After the ruling, Lawrence Hamermesh, a professor of law at Widener University who had helped in the case, issued a written statement on behalf of the Defendants stating that they would appeal the decision. On October 1, 2012, attorneys for the Chancery Court filed a one-page notice of appeal in the Third Circuit, but did not elaborate on the reasons for appeal.
Then, last Tuesday, December 11, 2012, a 69-page appellate brief was filed in the United States Court of Appeals for the Third Circuit on behalf of the Chancery Court judges, also defendants. The original Defendants’ Reply Brief, filed in the District Court in response to DelCOG’s complaint, had asked the court to apply the “experience and logic” test to the case at bar. “Basically, the test says that if a proceeding like arbitration is traditionally closed to the public – that’s the experience part – and if maintaining that logically promotes a better proceeding, it need not be public.”
But a rather strong (and comparatively convincing) brief submitted by Plaintiff DelCOG evidently convinced Judge McLaughlin that the experience and logic test was not the, erm, logical candidate for the case. Instead, McLaughlin took more of a common sense approach, concluding that, while the Chancery Court procedure admittedly resembles arbitration, at its core it is merely a civil trial.
And it is upon this point appellants intend to seize: “If the district court had applied the experience and logic test,” the appeal stated, “it could have reached only one conclusion – there is no First Amendment access right to the arbitration proceedings themselves.” They’ve since hired a new lawyer, Andrew Pincus of D.C.-based Mayer Brown, who won last year’s landmark arbitration Supreme Court case, Concepcion.
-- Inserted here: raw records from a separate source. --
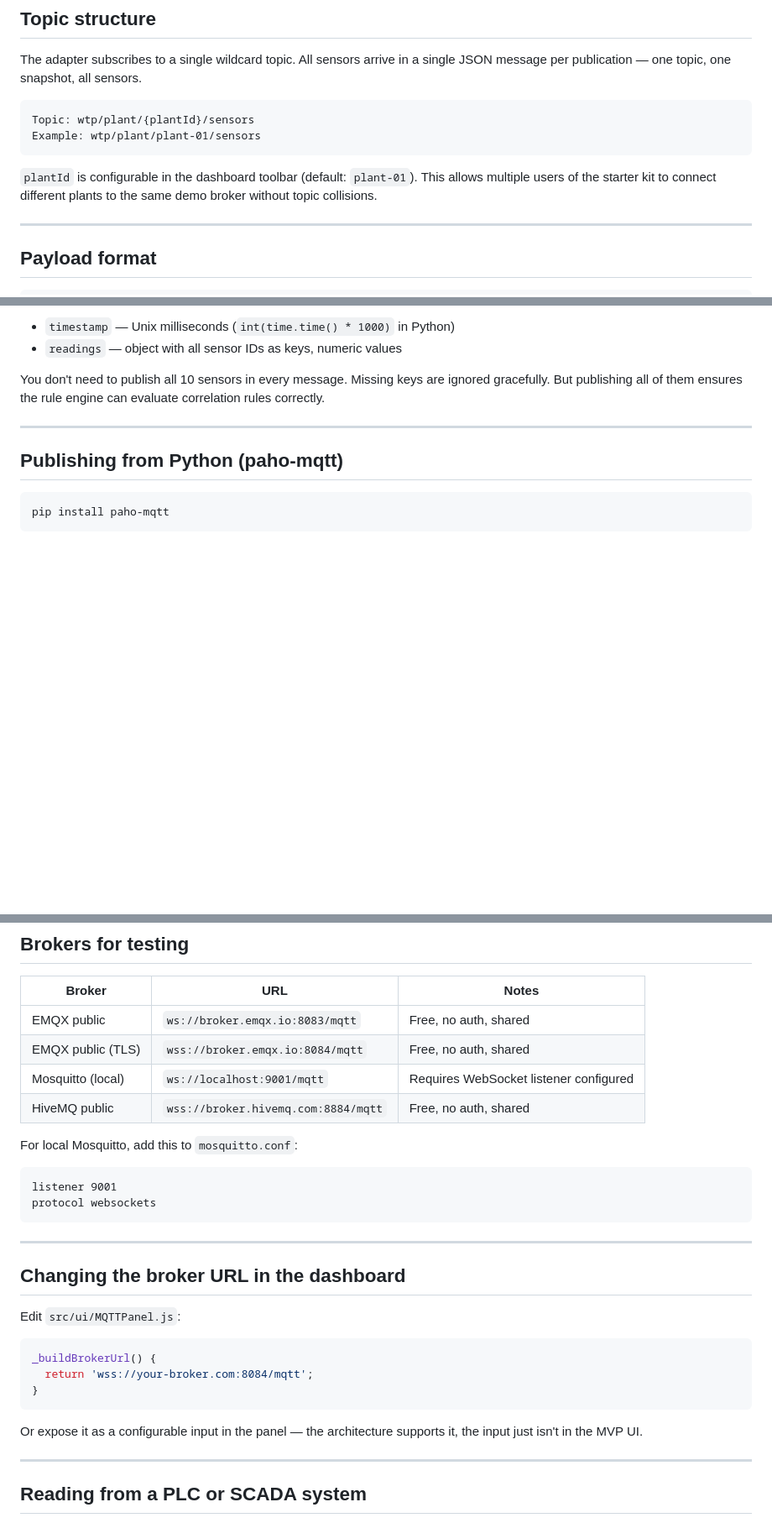
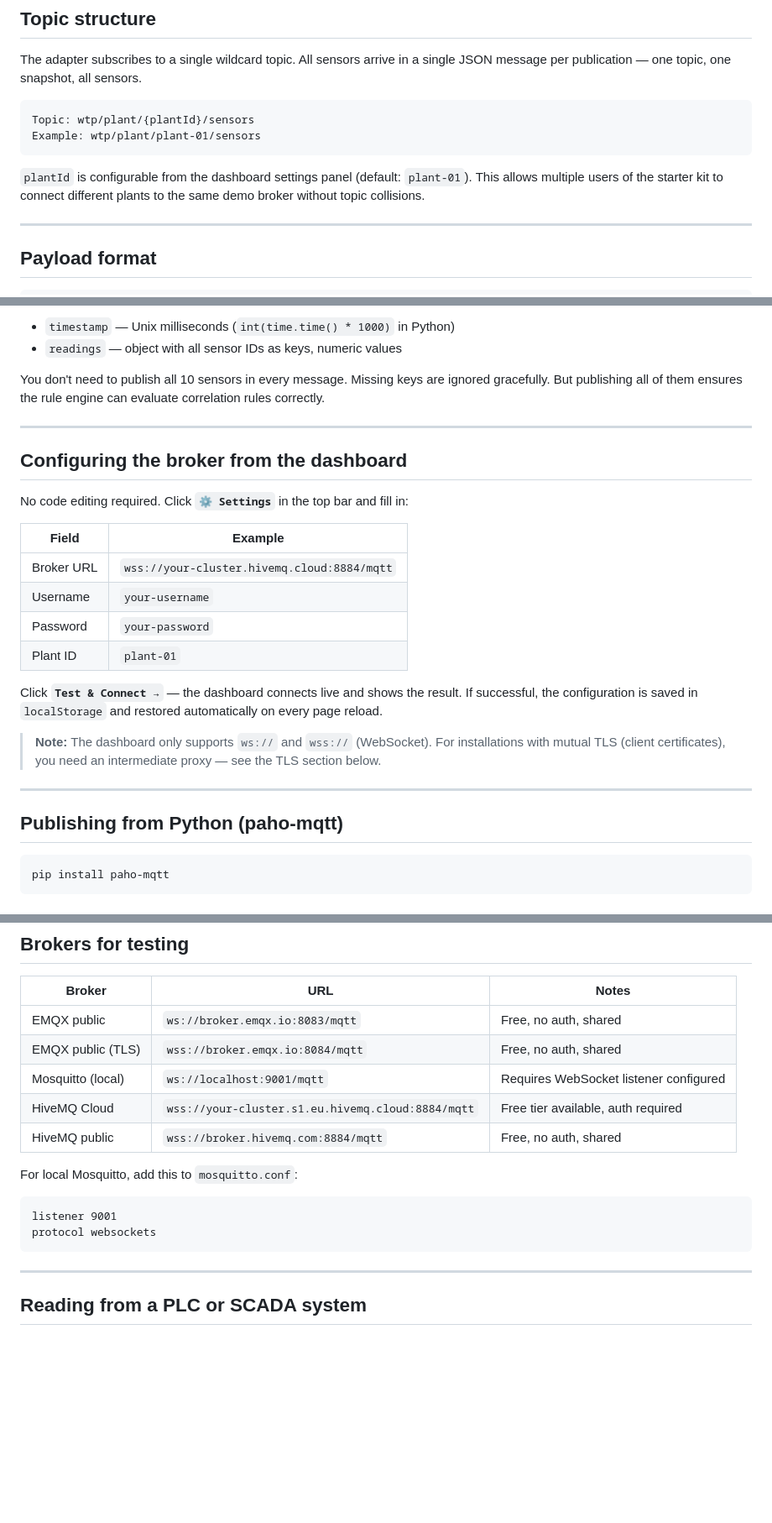
Before and after one commit to j03rul4nd/digital-twin-water, a Markdown page: docs/mqtt-production.md, 3 parts joined by grey strips. Shown at 84% size. Rendered like a GitHub page; blank space fills up the shorter version.

Commit message:
fix: update documentation for MQTT broker configuration and clarify settings panel instructions

````diff
--- a/docs/mqtt-production.md
+++ b/docs/mqtt-production.md
@@ -13,7 +13,7 @@ Topic: wtp/plant/{plantId}/sensors
 Example: wtp/plant/plant-01/sensors
 ```
 
-`plantId` is configurable in the dashboard toolbar (default: `plant-01`). This allows multiple users of the starter kit to connect different plants to the same demo broker without topic collisions.
+`plantId` is configurable from the dashboard settings panel (default: `plant-01`). This allows multiple users of the starter kit to connect different plants to the same demo broker without topic collisions.
 
 ---
 
@@ -41,6 +41,23 @@ Example: wtp/plant/plant-01/sensors
 - `readings` — object with all sensor IDs as keys, numeric values
 
 You don't need to publish all 10 sensors in every message. Missing keys are ignored gracefully. But publishing all of them ensures the rule engine can evaluate correlation rules correctly.
+
+---
+
+## Configuring the broker from the dashboard
+
+No code editing required. Click **`⚙ Settings`** in the top bar and fill in:
+
+| Field | Example |
+|---|---|
+| Broker URL | `wss://your-cluster.hivemq.cloud:8884/mqtt` |
+| Username | `your-username` |
+| Password | `your-password` |
+| Plant ID | `plant-01` |
+
+Click **`Test & Connect →`** — the dashboard connects live and shows the result. If successful, the configuration is saved in `localStorage` and restored automatically on every page reload.
+
+> **Note:** The dashboard only supports `ws://` and `wss://` (WebSocket). For installations with mutual TLS (client certificates), you need an intermediate proxy — see the TLS section below.
 
 ---
 
@@ -114,6 +131,7 @@ client.connect("your-broker.com", 8884)
 | EMQX public | `ws://broker.emqx.io:8083/mqtt` | Free, no auth, shared |
 | EMQX public (TLS) | `wss://broker.emqx.io:8084/mqtt` | Free, no auth, shared |
 | Mosquitto (local) | `ws://localhost:9001/mqtt` | Requires WebSocket listener configured |
+| HiveMQ Cloud | `wss://your-cluster.s1.eu.hivemq.cloud:8884/mqtt` | Free tier available, auth required |
 | HiveMQ public | `wss://broker.hivemq.com:8884/mqtt` | Free, no auth, shared |
 
 For local Mosquitto, add this to `mosquitto.conf`:
@@ -122,20 +140,6 @@ For local Mosquitto, add this to `mosquitto.conf`:
 listener 9001
 protocol websockets
 ```
-
----
-
-## Changing the broker URL in the dashboard
-
-Edit `src/ui/MQTTPanel.js`:
-
-```js
-_buildBrokerUrl() {
-  return 'wss://your-broker.com:8084/mqtt';
-}
-```
-
-Or expose it as a configurable input in the panel — the architecture supports it, the input just isn't in the MVP UI.
 
 ---
 
````
Also changed, not shown: other parts of docs/mqtt-production.md (+1 -2 lines).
DelCOG’s reply brief is due in approximately 21 days. Looks like things could get interesting in 2013, and we’re looking forward to it.
 Tom Hals, “Delaware’s Business Court Presses for Secret Arbitration,” Thomson Reuters (Dec. 12, 2012) available at http://newsandinsight.thomsonreuters.com/Legal/News/2012/12_-_December/Delaware_s_business_court_presses_for_secret_arbitration/.
 AT&T Mobility LLC v. Concepcion, 131 S. Ct. 1740, 179 L. Ed. 2d 742 (2011).